All About Jazz needs your help and we have a deal. Pay $20 and we'll hide those six pesky Google ads that appear on every page, plus this box and the slideout box on the right for a full year! You'll also fund website expansion.
The reality of a pianist's life is that you have to make a connection with many instruments and quickly find a way to express yourself on them.
I love my piano. It stands in the middle of my living room. Every time I play it, it feels like I am connecting to an external part of me. There is a bond that is special and fragile. Last December when I spent a lot of time writing music on my piano, an acquaintance came by and played on my instrument in an insensitive, fearful and disrespectful way. I felt that the vibe around my piano and the bond and trust between me and my instrument was violated and that I needed to rebuild my connection with it.
So if you develop such a connection with your instrument how does it feel to not be able to take it with you on the road?
The reality of a pianist's life is that you have to make a connection with many instruments and quickly find a way to express yourself on them. Your sound has to come through and you have to find a way to be at ease technically on the instrument. A considerable amount of my music was improvised or written on pianos I had just 'met' or barely known. The instruments we play on stage or in the studio are not our own, we can't lower the bridge, get new skins or change the frets to make the instrument fit us better. The solely personal space for our music is only within us, the instrument is already in the outside world waiting to speak in our voice. It is a beautiful symbol of how the best outcome of your life is what your spirit will do with your circumstances.

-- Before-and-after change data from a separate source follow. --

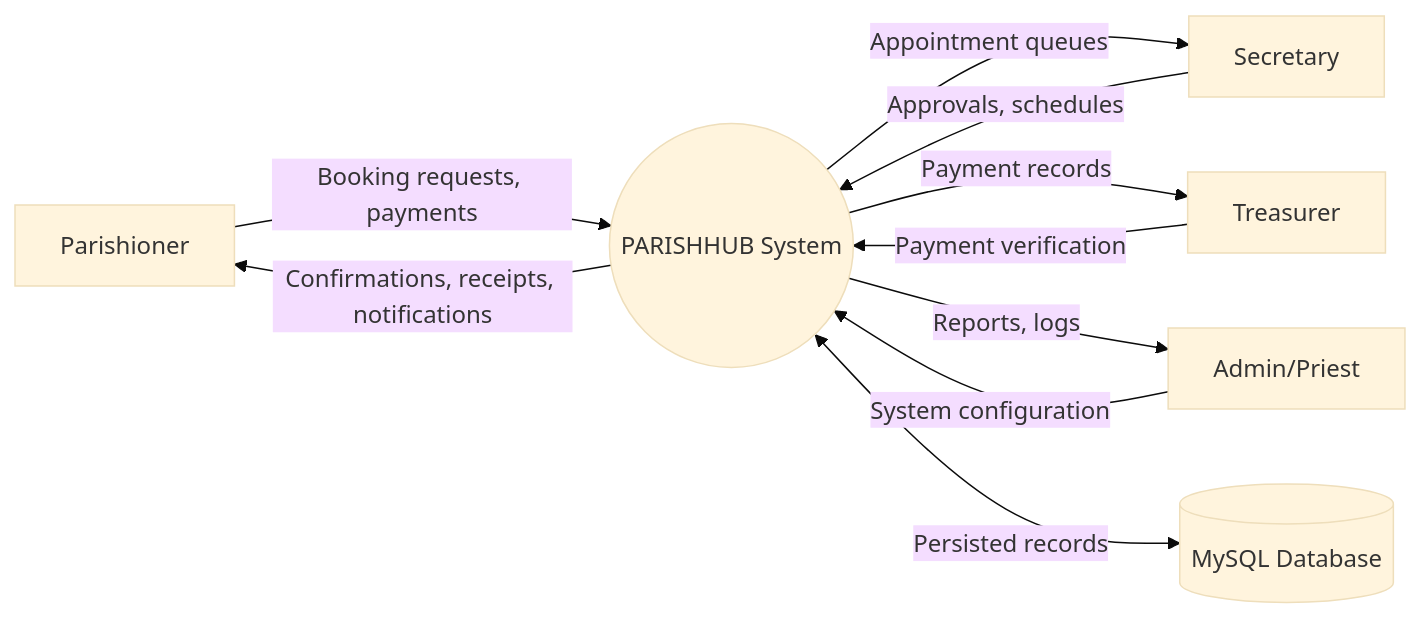
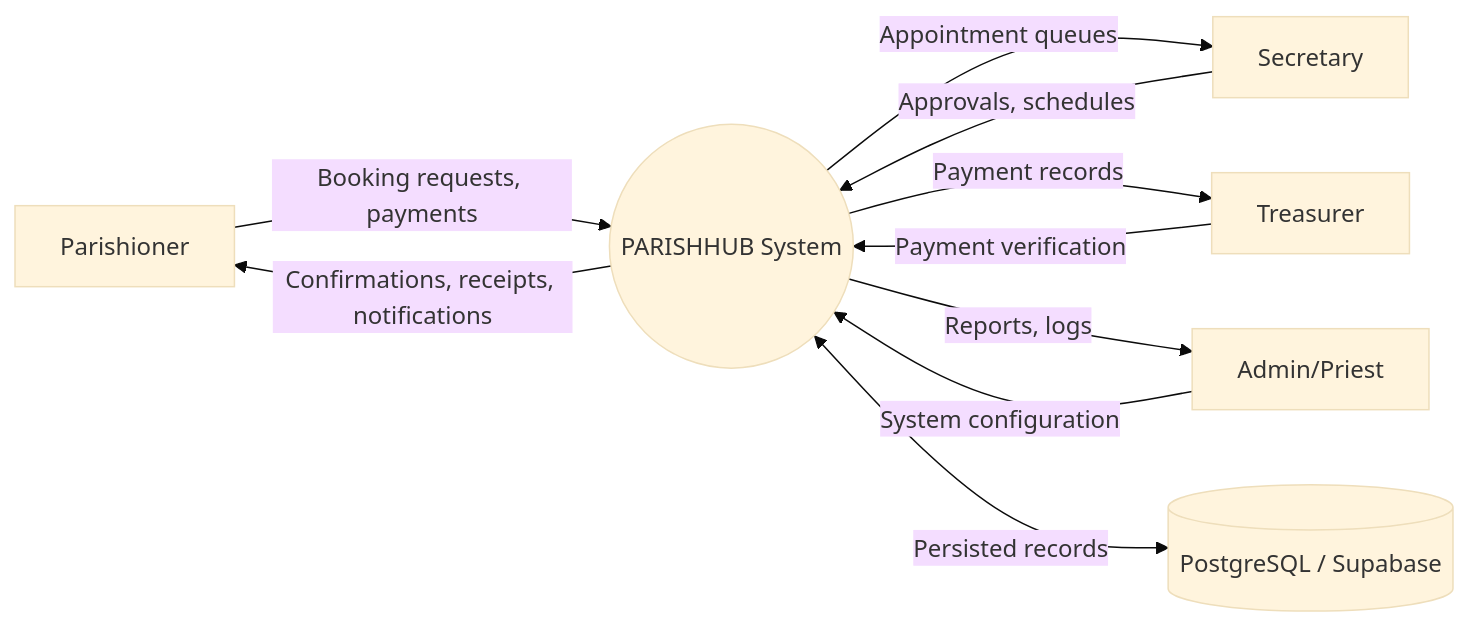
One commit to olmcp016/parishhub_gab changed the first of 2 diagrams in docs/data-flow-diagram.md. Above: the diagram before and after it, drawn with Mermaid (base theme). The commit also changed 34 other files, not shown here.

````diff
--- a/docs/data-flow-diagram.md
+++ b/docs/data-flow-diagram.md
@@ -5,12 +5,12 @@
 ```mermaid
 graph LR
     P[Parishioner] -->|Booking requests, payments| SYS((PARISHHUB System))
     S[Secretary] -->|Approvals, schedules| SYS
     T[Treasurer] -->|Payment verification| SYS
     A[Admin/Priest] -->|System configuration| SYS
     SYS -->|Confirmations, receipts, notifications| P
     SYS -->|Appointment queues| S
     SYS -->|Payment records| T
     SYS -->|Reports, logs| A
-    SYS <-->|Persisted records| DB[(MySQL Database)]
+    SYS <-->|Persisted records| DB[(PostgreSQL / Supabase)]
 ```
````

There are a million ways to touch a piano and you can practice that but even more you learn about it on the road. If our desire is to speak through and with the instrument, inspiration teaches us those million ways and our touch and technique can adjust to get our sound out of any instrument. It, of course, starts with listening to the piano, how it responds and what it is willing to do. That's what I do during sound checks (which are sometimes very short). Even those few who insist and have the privilege to request a certain piano for their concerts have to get to know the instrument. We have to welcome a new partner every time we open ourselves up to tell our most intimate stories and quickly form a bond with it so we can do it together. It is often a lesson in humility but more often than not it is a pleasant experience that serves our music well.

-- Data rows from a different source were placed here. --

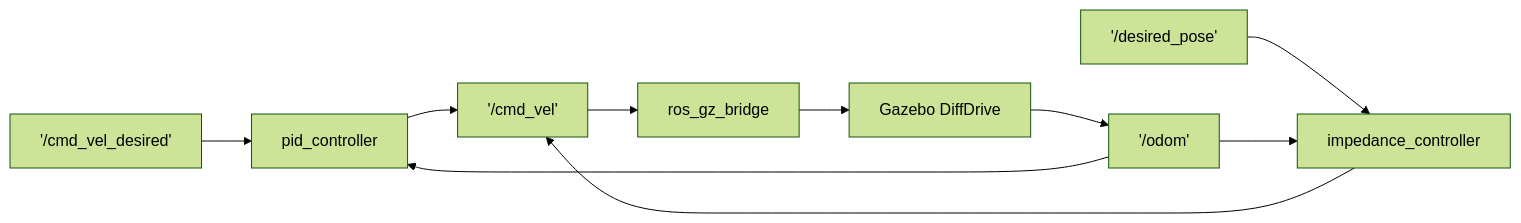
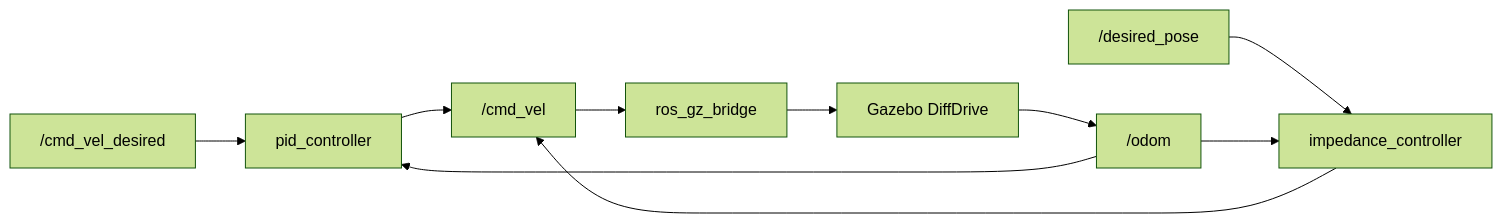
Before and after one commit to Shiva-prasad9/ros2-robot-controller: the second of 2 diagrams in README.md, drawn with Mermaid (forest theme).

Commit message:
fix(docs): remove quotes and slashes from Mermaid topic graph

````diff
--- a/README.md
+++ b/README.md
@@ -186,14 +186,14 @@
 ```mermaid
 graph LR
-    A["'/cmd_vel_desired'"] --> B["pid_controller"]
-    C["'/odom'"] --> B
-    B --> D["'/cmd_vel'"]
+    A["/cmd_vel_desired"] --> B["pid_controller"]
+    C["/odom"] --> B
+    B --> D["/cmd_vel"]
 
-    E["'/desired_pose'"] --> F["impedance_controller"]
+    E["/desired_pose"] --> F["impedance_controller"]
     C --> F
     F --> D
 
     D --> G["ros_gz_bridge"]
     G --> H["Gazebo DiffDrive"]
     H --> C
 ```
````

There are near horror stories, of course: like my recent solo piano appearance as a headliner of a small festival where the pedal of the piano fell apart during the second tune. Together with Randall Horton (a pianist and once close associate of Duke Ellington who happened to be in the audience and offered to help) we had to come up with a makeshift solution involving a roll of duct tape so I'd be able to go on with the concert and make it a musical success. We pianists are not the only ones who have to or are able to sound like ourselves on anything we find on stage. But we do it all the time. And since we are expected to deal with it we rarely get credit for it unless the story is a memorable one like the one I mentioned above. Bob Moses was telling me a drummer's story about Philly Joe Jones who came to a jam session Bob also went to. Bob, who was a teenager at the time, tried the drum set and found it terrible, practically unplayable. Then Philly Joe Jones walked in, sat down at the drums, quickly adjusted them and immediately sounded like Philly Joe. Bassist John Lockwood told me his story about the time he played with Gary Burton and the presenters forgot to get a bass for him. The band went to a college party the night before the concert and John found a coat rack therean old stripped down bass. He borrowed it, put strings and a bridge on and played it the following night.

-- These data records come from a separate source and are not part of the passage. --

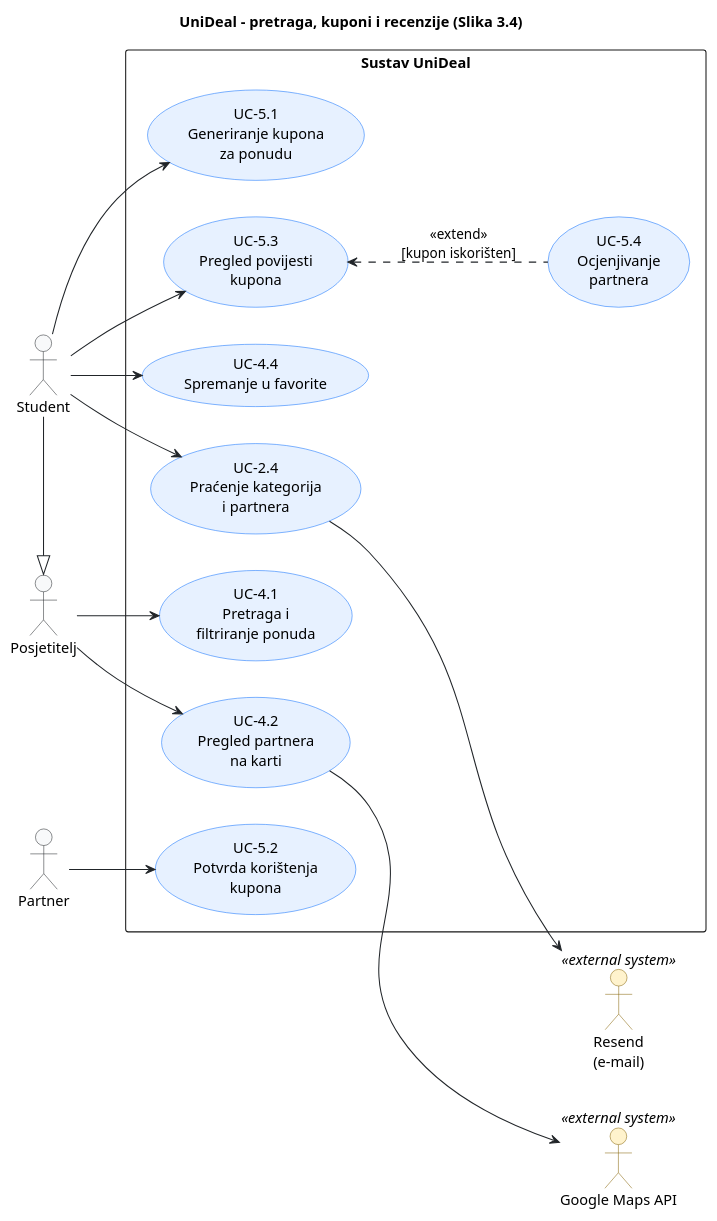
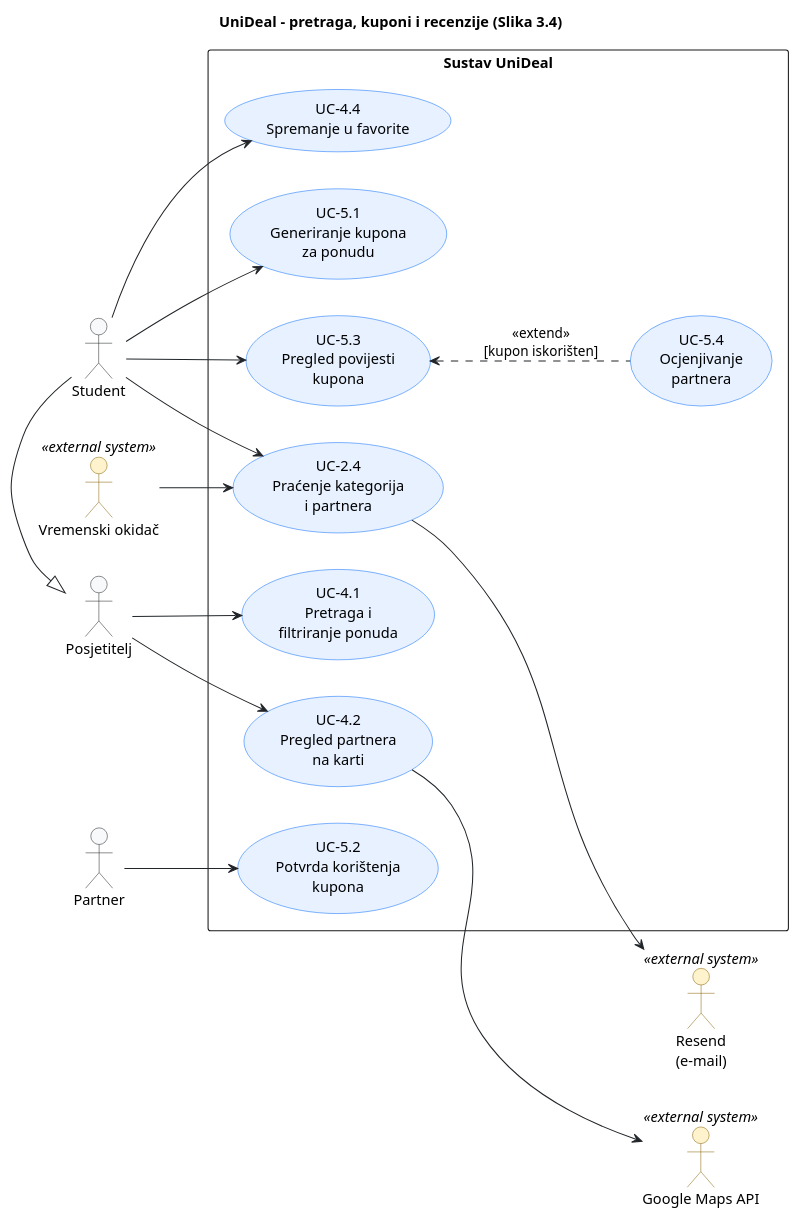
Before and after one commit to matejban/UniDeal: the diagram in docs/puml/3-1-unideal-student-UC.puml, drawn with PlantUML. The commit also changed 4 other files, not shown here.

Commit message:
Vremenski okidač kao aktivni akter u dijagramima 3.1

```diff
--- a/docs/puml/3-1-unideal-student-UC.puml
+++ b/docs/puml/3-1-unideal-student-UC.puml
@@ -14,58 +14,61 @@
 @startuml
 ' Smjer veza (predavanja, slajd 24): aktivni akter -> obrazac, obrazac -> pasivni akter.
 title UniDeal – pretraga, kuponi i recenzije (Slika 3.4)
 left to right direction
 
 skinparam shadowing false
 skinparam defaultFontName Arial
 skinparam ArrowColor #212529
 
 skinparam actor {
     BackgroundColor #F8F9FA
     BorderColor #212529
     BackgroundColor<<external system>> #FFF3CD
     BorderColor<<external system>> #856404
 }
 
 skinparam usecase {
     BackgroundColor #E7F1FF
     BorderColor #0D6EFD
 }
 
 actor "Posjetitelj" as Visitor
 actor "Student" as Student
 actor "Partner" as Partner
 
+actor "Vremenski okidač" as Timer <<external system>>
 actor "Google Maps API" as Maps <<external system>>
 actor "Resend\n(e-mail)" as Mail <<external system>>
 
 ' Student može sve što i posjetitelj.
 Student -|> Visitor
 
 rectangle "Sustav UniDeal" {
     (UC-4.1\nPretraga i\nfiltriranje ponuda) as UC41
     (UC-4.2\nPregled partnera\nna karti) as UC42
     (UC-4.4\nSpremanje u favorite) as UC44
     (UC-2.4\nPraćenje kategorija\ni partnera) as UC24
     (UC-5.1\nGeneriranje kupona\nza ponudu) as UC51
     (UC-5.3\nPregled povijesti\nkupona) as UC53
     (UC-5.4\nOcjenjivanje\npartnera) as UC54
     (UC-5.2\nPotvrda korištenja\nkupona) as UC52
 }
 
 Visitor --> UC41
 Visitor --> UC42
 
 Student --> UC44
 Student --> UC24
 Student --> UC51
 Student --> UC53
 
 ' Ocjena se ostavlja iz povijesti kupona, za iskorišten kupon.
 UC53 <.. UC54 : <<extend>>\n[kupon iskorišten]
 
 Partner --> UC52
 
+' Vremenski okidač sam šalje podsjetnik tri dana prije isteka ponude.
+Timer --> UC24
+UC24 --> Mail
 UC42 --> Maps
-UC24 --> Mail
 @enduml
```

Personally, for concerts, I draw the line at the following: the piano's action has to be well regulated, also not too light, the piano has to be in tune, the pedal needs to work and the instrument had to be built by a reputable piano builder. When it comes to recording I am extremely particular about the piano since I have the chance to choose which studio I go to. Our latest trio CD Natural Instinct was recorded in a small New Jersey studio that has a 9-foot very well maintained Steinway.
There is a great photo of Art Tatum enraptured in music playing a very questionable-looking old piano with glass rings on it. It is a reminder that jazz piano music was put on the map by early jazz greats playing often poorly maintained instruments. We must find inspiration in their ability to transcend their circumstances and also realize our own fortune to be able to play on mostly good instruments. When occasionally a heroic effort is needed to compensate for an instrument's shortcomings, it, so to speak, separates the men from the boys. But the quality of a performance really comes down to our reason for playing, whether we have something to tell. If our stories are strong they will find a way to be heard.
I was first exposed to jazz as a middle school band student. A college ensemble passed through and put on a concert for the band students (of which I was one). The level of mastery and musicianship blew me away, intimidated, and inspired me
I was first exposed to jazz as a middle school band student. A college ensemble passed through and put on a concert for the band students (of which I was one). The level of mastery and musicianship blew me away, intimidated, and inspired me. Try as I might, I was never able to achieve a high enough level of competency to perform at the level I was first and subsequently exposed to. Regardless, I was hooked on jazz and remain so to this day.